I began with the cheeks. These were each done as laminations of two pieces cut from thin boxwood sheet, then sanded on their facing edges before being glued together and then final fitted to the hull. Card templates were used to get the initial shape.

 

Once the cheeks were in place, I made up the main rails. These too are made as laminations from thicker boxwood sheet, using card templates. After lamination, each rail was sanded to their tapered shape. The timber head shape was then filed into the upper end. The rails were then final fitted to the hull and glued into place.

 

 At this point, I chose to make and add the upper molding and then the knight heads and timber heads at the bow. These were filed to shape from two sizes of boxwood strip, painted black and then pinned and glued in place.

 

Next were the head timbers, which were made from boxwood strip and fitted,, with what seemed like endless trial and error, until they fit between the main rails and the cheeks.

 

The next, and possibly the most difficult, task was to do the cathead supports and the lower rails .These were done in segments.
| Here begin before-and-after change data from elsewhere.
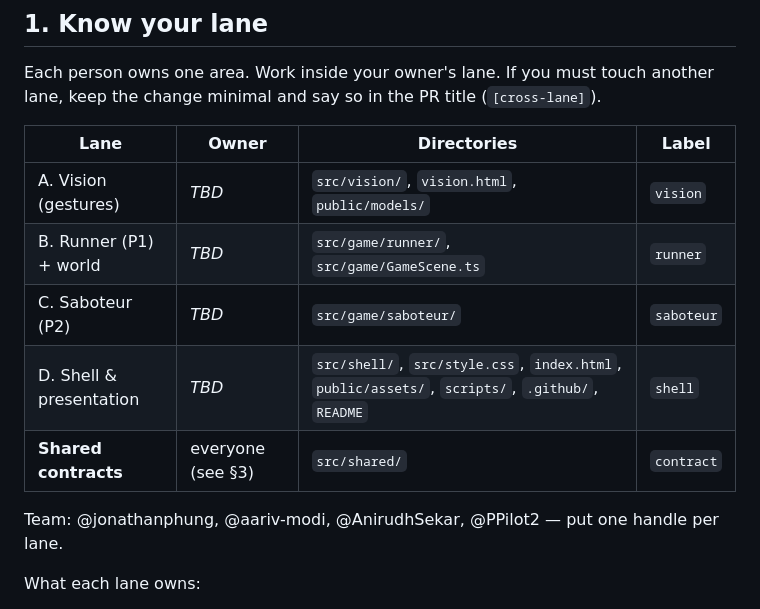
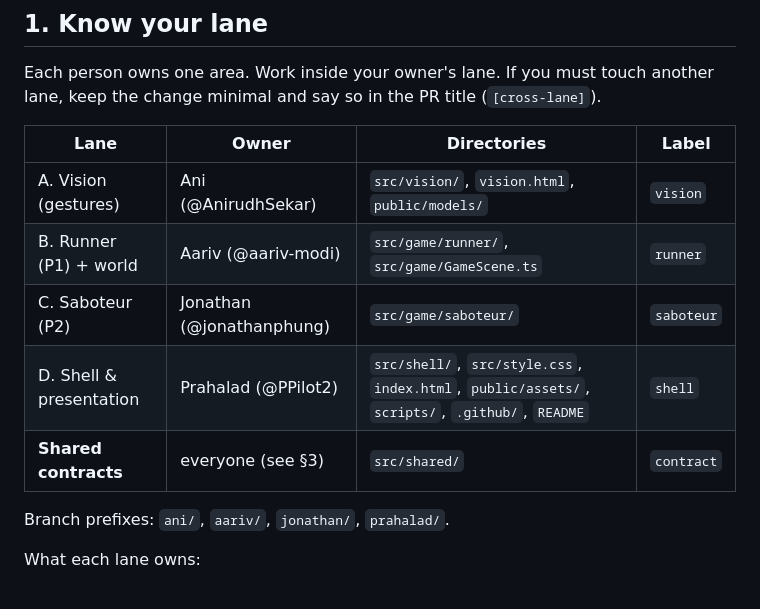
Before and after one commit to jonathanphung/hacktx2026, a Markdown page: AGENTS.md, the part around the change. Drawn GitHub-style.

Commit message:
Assign lane owners in AGENTS.md (#15)

```diff
--- a/AGENTS.md
+++ b/AGENTS.md
@@ -21,15 +21,15 @@ in the browser. No backend. Deployed as a static site to GitHub Pages.
 Each person owns one area. Work inside your owner's lane. If you must touch
 another lane, keep the change minimal and say so in the PR title (`[cross-lane]`).
 
-| Lane                    | Owner             | Directories                                                                                     | Label      |
-| ----------------------- | ----------------- | ----------------------------------------------------------------------------------------------- | ---------- |
-| A. Vision (gestures)    | _TBD_             | `src/vision/`, `vision.html`, `public/models/`                                                  | `vision`   |
-| B. Runner (P1) + world  | _TBD_             | `src/game/runner/`, `src/game/GameScene.ts`                                                     | `runner`   |
-| C. Saboteur (P2)        | _TBD_             | `src/game/saboteur/`                                                                            | `saboteur` |
-| D. Shell & presentation | _TBD_             | `src/shell/`, `src/style.css`, `index.html`, `public/assets/`, `scripts/`, `.github/`, `README` | `shell`    |
-| **Shared contracts**    | everyone (see §3) | `src/shared/`                                                                                   | `contract` |
+| Lane                    | Owner                     | Directories                                                                                     | Label      |
+| ----------------------- | ------------------------- | ----------------------------------------------------------------------------------------------- | ---------- |
+| A. Vision (gestures)    | Ani (@AnirudhSekar)       | `src/vision/`, `vision.html`, `public/models/`                                                  | `vision`   |
+| B. Runner (P1) + world  | Aariv (@aariv-modi)       | `src/game/runner/`, `src/game/GameScene.ts`                                                     | `runner`   |
+| C. Saboteur (P2)        | Jonathan (@jonathanphung) | `src/game/saboteur/`                                                                            | `saboteur` |
+| D. Shell & presentation | Prahalad (@PPilot2)       | `src/shell/`, `src/style.css`, `index.html`, `public/assets/`, `scripts/`, `.github/`, `README` | `shell`    |
+| **Shared contracts**    | everyone (see §3)         | `src/shared/`                                                                                   | `contract` |
 
-Team: @jonathanphung, @aariv-modi, @AnirudhSekar, @PPilot2 — put one handle per lane.
+Branch prefixes: `ani/`, `aariv/`, `jonathan/`, `prahalad/`.
 
 What each lane owns:
 
```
The first segment was the lower rail, which was made from boxwood strip bent to shape and fitted between the stem and the hull and glued in place to the head timbers. Then came the most difficult piece in the process, the cathead supports. These were first cut from thick boxwood sheet, using card templates, and then filed and sand to shape. This was a task, since they had to fit the hull contours, as well as the angles of the catheads and match up to the position, size and shape of the lower rails. I found it necessary to use very small filler pieces of strip to mate the two segments.

 

I the added the final pieces of the lower hull molding at the bow and between the fore channels and the cathead supports.

 

The last item was to paint the 3D printed resin figurehead from the kit and glue it into place.

 

Bob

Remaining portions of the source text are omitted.